“These restrictions are unjustified and unfairly discriminate against our country and our Southern African sister countries,” Ramaphosa continued, urging Biden and others to “urgently reverse” travel bans.

“The prohibition of travel is not informed by science, nor will it be effective in preventing the spread of this variant,” Ramaphosa asserted, citing the W.H.O.’s opposition to such bans.

Lazarus Chakwera, the president of Malawi, accused Biden and other leaders enacting travel bans of “Afrophobia” in a Facebook post on Sunday.

“[Chinese coronavirus] measures must be based on science, not Afrophobia,” Chakwera wrote, referring specifically to the travel bans by the United States and the West as “uncalled for.”

The W.H.O. regional director for Africa, Matshidiso Moeti, said in a statement this week that travel bans “place a heavy burden on lives and livelihoods” and urged “scientifically based” policies, instead.

Prior to becoming president, Biden appeared to agree with these sentiments.

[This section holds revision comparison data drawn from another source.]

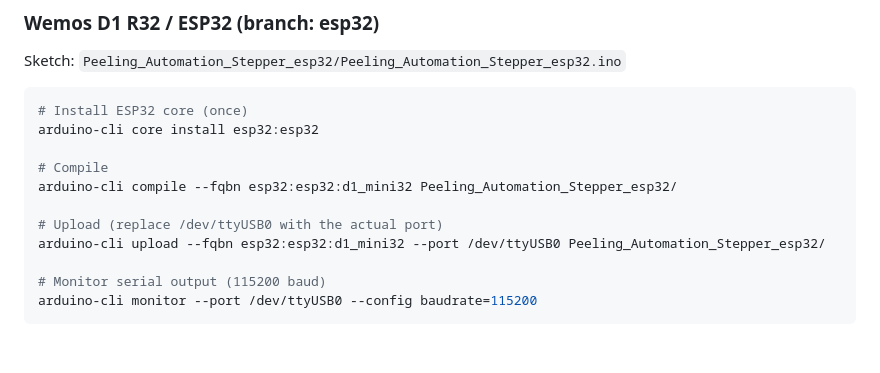
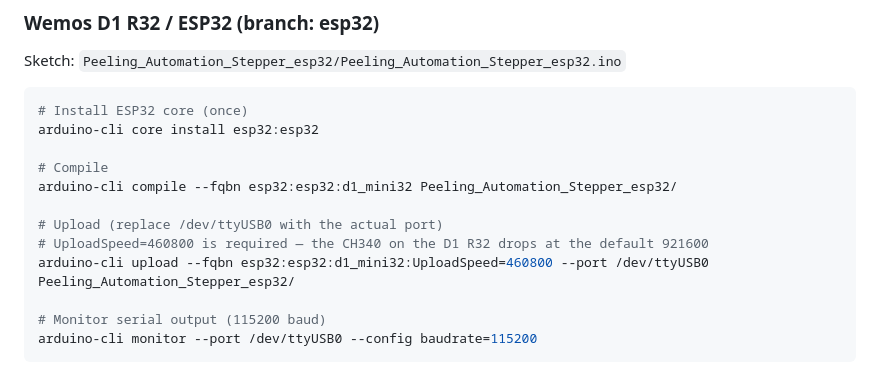
Before and after one commit to liorse/Golan_Kolatker_Peeling_Thin_Sheet_Using_Stepper, a Markdown page: CLAUDE.md, the part around the change. Drawn GitHub-style; blank space fills up the shorter version.

Commit message:
port succesful to esp32

```diff
--- a/CLAUDE.md
+++ b/CLAUDE.md
@@ -32,7 +32,8 @@ arduino-cli core install esp32:esp32
 arduino-cli compile --fqbn esp32:esp32:d1_mini32 Peeling_Automation_Stepper_esp32/
 
 # Upload (replace /dev/ttyUSB0 with the actual port)
-arduino-cli upload --fqbn esp32:esp32:d1_mini32 --port /dev/ttyUSB0 Peeling_Automation_Stepper_esp32/
+# UploadSpeed=460800 is required — the CH340 on the D1 R32 drops at the default 921600
+arduino-cli upload --fqbn esp32:esp32:d1_mini32:UploadSpeed=460800 --port /dev/ttyUSB0 Peeling_Automation_Stepper_esp32/
 
 # Monitor serial output (115200 baud)
 arduino-cli monitor --port /dev/ttyUSB0 --config baudrate=115200
```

Following Trump’s initial ban on travel from China in early 2020 to slow the spread of Chinese coronavirus, Biden ranted on Twitter that the policy reflected “hysteria, xenophobia, and fear-mongering.” Biden later accused Trump of enacting an “African Ban” explicitly “designed to make it harder for black and brown people to immigrate to the United States.”

Biden has not offered any clarity on the difference between his ban on African nation travel and Trump’s “African Ban” [sic] at press time.

The World Health Organization labeled Omicron a “variant of concern” last week based on the identification of significantly more mutations in its system than in previous variants. Scientists appear to know little about how it actually affects infected people, another fact that the W.H.O. identified as a cause for caution.

Dr. Angelique Coetzee, a doctor who has treated South African Omicron patients, told the U.K. Telegraph this week that she observed extremely mild symptoms in her patients, including children.

“We had one very interesting case, a kid, about six years old, with a temperature and a very high pulse rate, and I wondered if I should admit her. But when I followed up two days later, she was so much better,” Coetzee explained. She identified extreme fatigue as the most common symptom.

Coetzee warned that the virus may affect older people or those with chronic health problems more severely.

Follow Frances Martel on Facebook and Twitter.

 

.

Please let us know if you're having issues with commenting.